(WHAT IS NEEDED): Below are the records. List every line holding the word "classical".

[STORED DATA Boundary: Start]

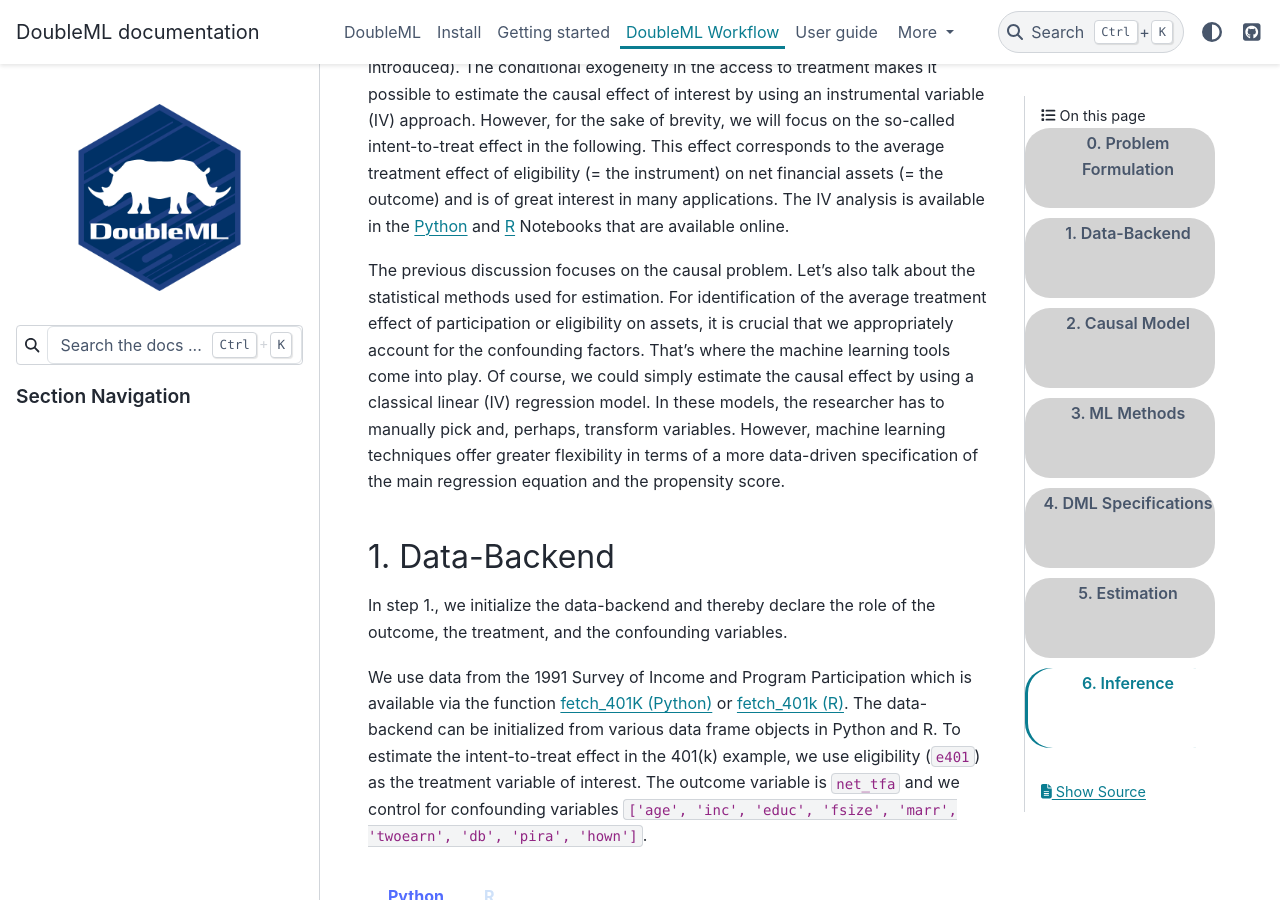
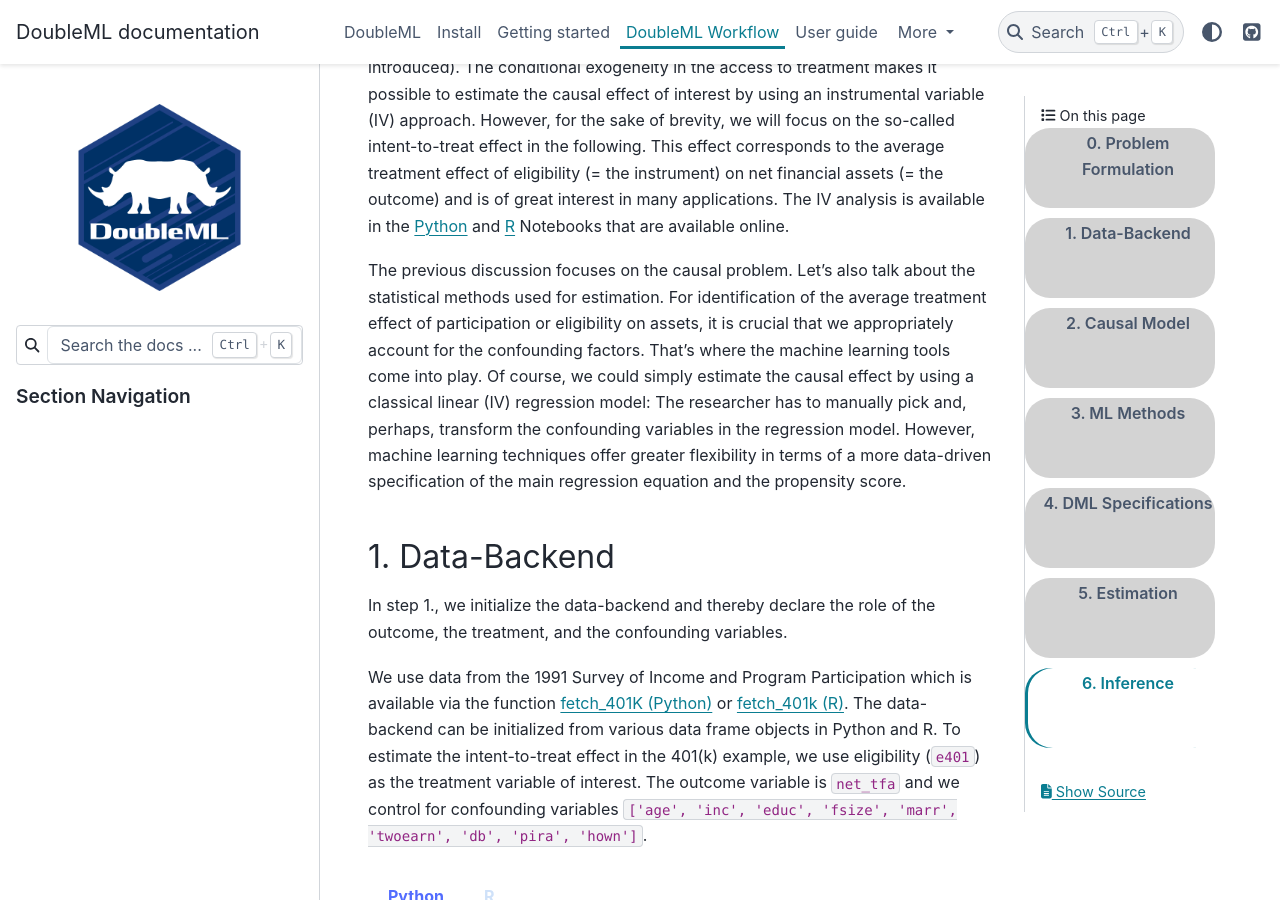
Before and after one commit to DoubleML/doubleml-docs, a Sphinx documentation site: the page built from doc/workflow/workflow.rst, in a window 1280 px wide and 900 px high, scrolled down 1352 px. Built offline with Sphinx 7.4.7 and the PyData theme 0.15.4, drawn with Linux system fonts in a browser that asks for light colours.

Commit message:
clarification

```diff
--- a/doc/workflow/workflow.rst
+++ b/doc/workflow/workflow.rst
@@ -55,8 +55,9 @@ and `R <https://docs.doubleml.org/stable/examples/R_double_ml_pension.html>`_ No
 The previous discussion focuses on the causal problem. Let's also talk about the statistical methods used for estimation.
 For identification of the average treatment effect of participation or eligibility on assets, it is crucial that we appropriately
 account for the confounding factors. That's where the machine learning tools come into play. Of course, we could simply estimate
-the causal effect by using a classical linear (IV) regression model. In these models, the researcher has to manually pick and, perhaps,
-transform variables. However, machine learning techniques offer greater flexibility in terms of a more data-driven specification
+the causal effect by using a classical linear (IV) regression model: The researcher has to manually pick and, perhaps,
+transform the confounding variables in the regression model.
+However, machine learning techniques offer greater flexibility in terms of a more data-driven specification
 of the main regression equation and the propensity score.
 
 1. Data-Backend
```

[STORED DATA Boundary: End]

(RESULT):
-the causal effect by using a classical linear (IV) regression model. In these models, the researcher has to manually pick and, perhaps,
+the causal effect by using a classical linear (IV) regression model: The researcher has to manually pick and, perhaps,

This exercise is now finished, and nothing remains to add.